Don’t be afraid to just go fishing

So you had a terrible practice.  Trust me, it happens.  Maybe you tanked on the first day of an event and are looking up from the bottom of the standings.  Maybe you struggled a whole lot more than you should at a certain time of the year and the only chance you will have to win is if you miraculously catch a giant to go with your squeekers even though you had nothing to make you believe you can.  Come tournament day, just go fishing!  Don’t be afraid to throw most of your practice away and use the tournament day as another practice day.  That might mean for you to take a look at a different section of the lake if you feel that you had the right pattern dialed in but didn’t have the quality to show for it.  It could also mean that you need to go a drastic direction and fish a completely different style.
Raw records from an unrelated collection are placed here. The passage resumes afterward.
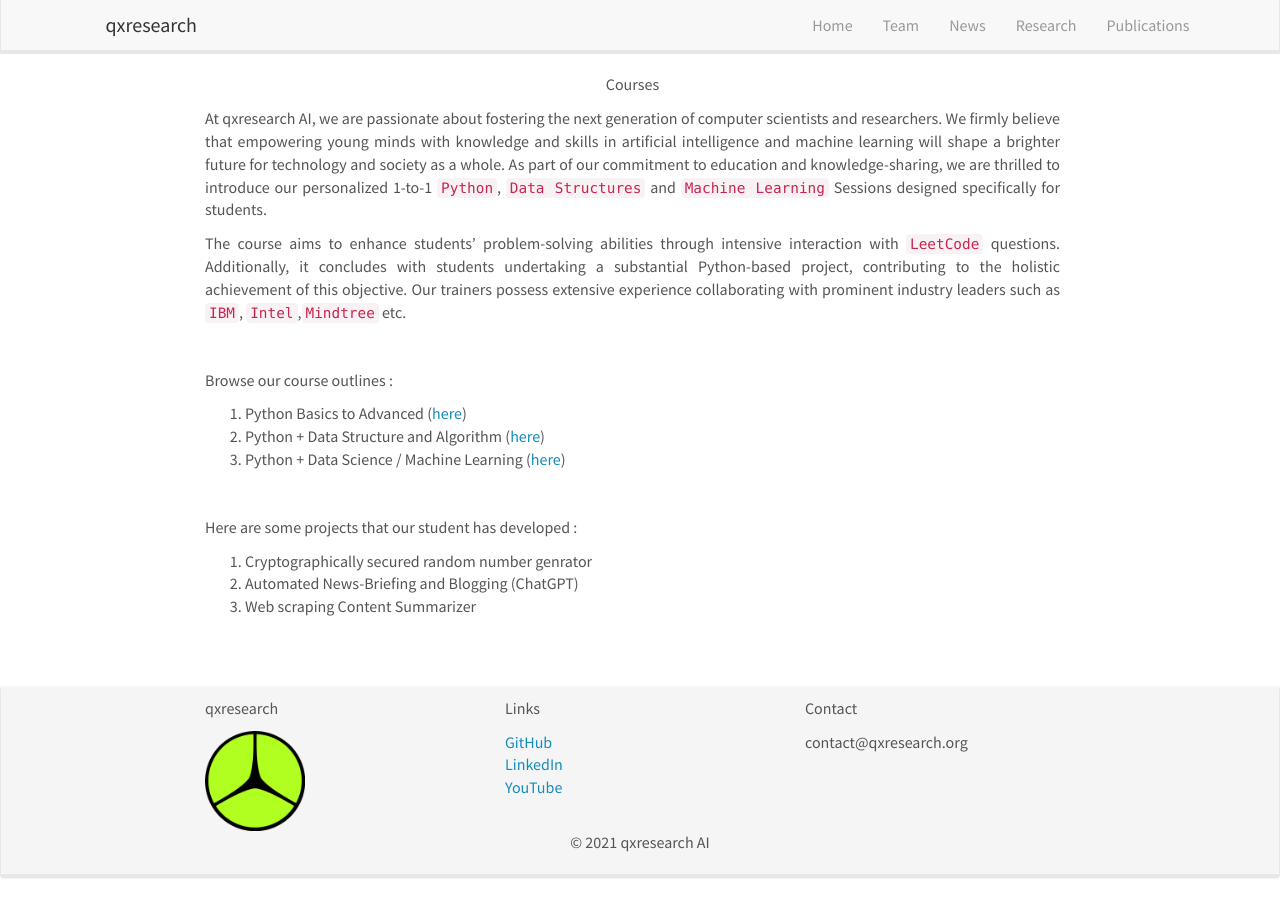
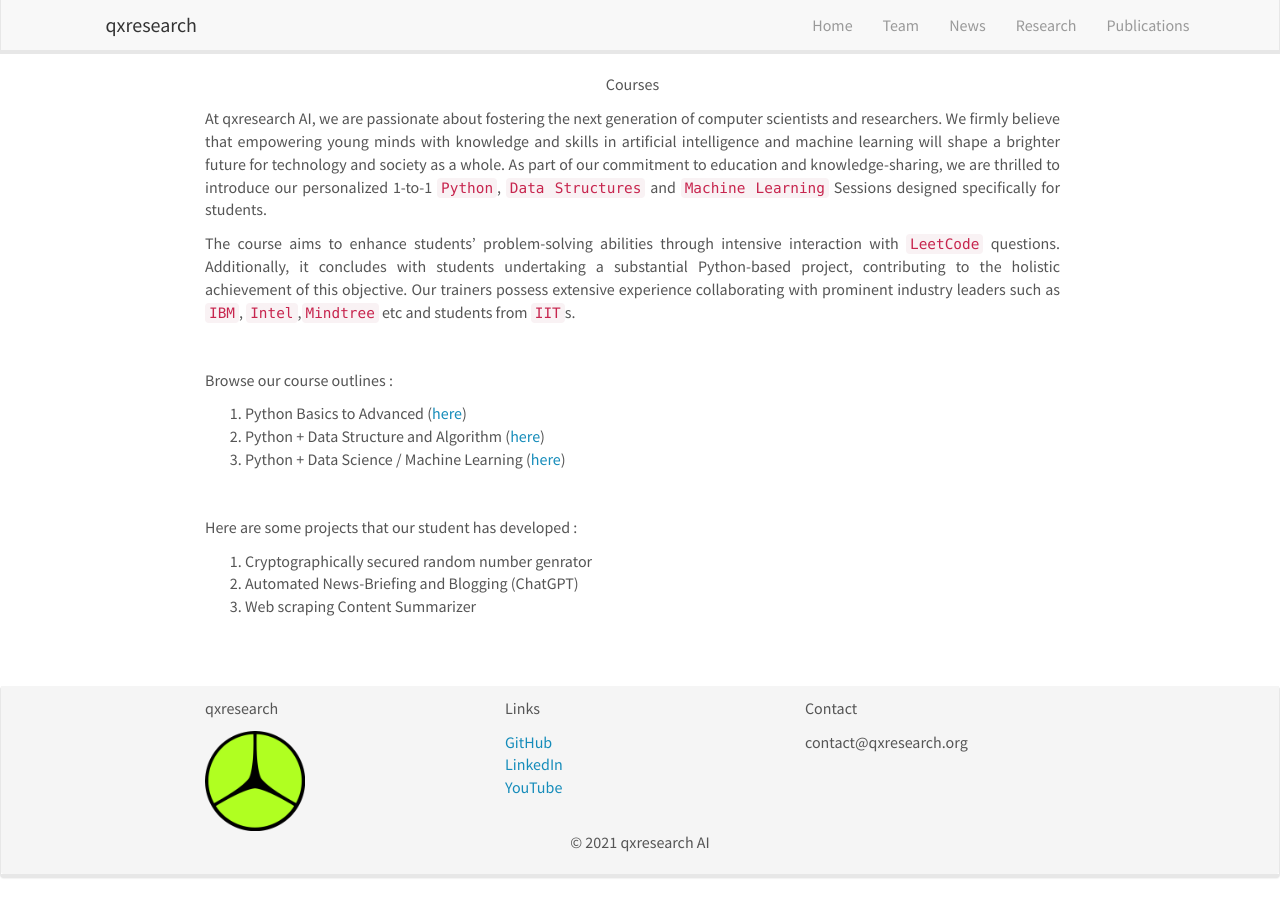
Before and after one commit to qxresearch/qxresearch.github.io, a Jekyll site: the page built from _pages/home.md, in a window 1280 px wide and 900 px high, scrolled down 734 px. Built offline with Jekyll 4.4.1, drawn with Linux system fonts in a browser that asks for light colours; nearby versions of some CDN libraries.

Commit message:
Update home.md

```diff
--- a/_pages/home.md
+++ b/_pages/home.md
@@ -25,7 +25,7 @@ In the past few years, the field of computing has expanded significantly, gainin
 
 At qxresearch AI, we are passionate about fostering the next generation of computer scientists and researchers. We firmly believe that empowering young minds with knowledge and skills in artificial intelligence and machine learning will shape a brighter future for technology and society as a whole. As part of our commitment to education and knowledge-sharing, we are thrilled to introduce our personalized 1-to-1 `Python`, `Data Structures` and `Machine Learning` Sessions designed specifically for students.
 
-The course aims to enhance students' problem-solving abilities through intensive interaction with `LeetCode` questions. Additionally, it concludes with students undertaking a substantial Python-based project, contributing to the holistic achievement of this objective. Our trainers possess extensive experience collaborating with prominent industry leaders such as `IBM`, `Intel`,`Mindtree` etc.
+The course aims to enhance students' problem-solving abilities through intensive interaction with `LeetCode` questions. Additionally, it concludes with students undertaking a substantial Python-based project, contributing to the holistic achievement of this objective. Our trainers possess extensive experience collaborating with prominent industry leaders such as `IBM`, `Intel`,`Mindtree` etc and students from `IIT`s.
 
 <br>
 
```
    A prime example was a regional championship a few years ago where I found myself sitting in 72nd place after the first day with a whopping 1lb 12oz.  Probably a good time to pack it in and get ready to haul bass out of town after the second day weigh in muttering something about “I’ll get them next time” right?  I chose not to and decided to scratch what I had done the day before and relocate to an area that I hadn’t fished in practice but had a gut feeling that it would produce.  The second day results proved that it was the correct move as I shot all the way up to 3rd in the standings with the largest bag of the event.  I went from thinking about making plans for trip home to making plans to fish the national championship the following January all in one day.  
    When I say that you can scrap what you figured out in practice or on day one of a multiple day event, I’m not saying to just randomly drive somewhere and hope for the best.  You have to use what information that you have gathered from the water, even if it isn’t much to go on.  In my case, I noticed that the water had dropped four or five inches over the course of the first tournament day so I relocated from shallow, slow tapering banks to a rip rap retaining wall that had a much steeper drop off because it offered the fish more protection from the falling water.  I proceeded to box the largest bag of the tournament by 11:30 and spend the rest of the day conserving fish and trying to expand my pattern.
    Just remember, failing to adjust will send you packing with your tail tucked more times than not!  You know what they say a definition of insanity is right?  Doing the same thing over and over but hoping for a different result.  How many of us just found out that we are less sane then we had thought?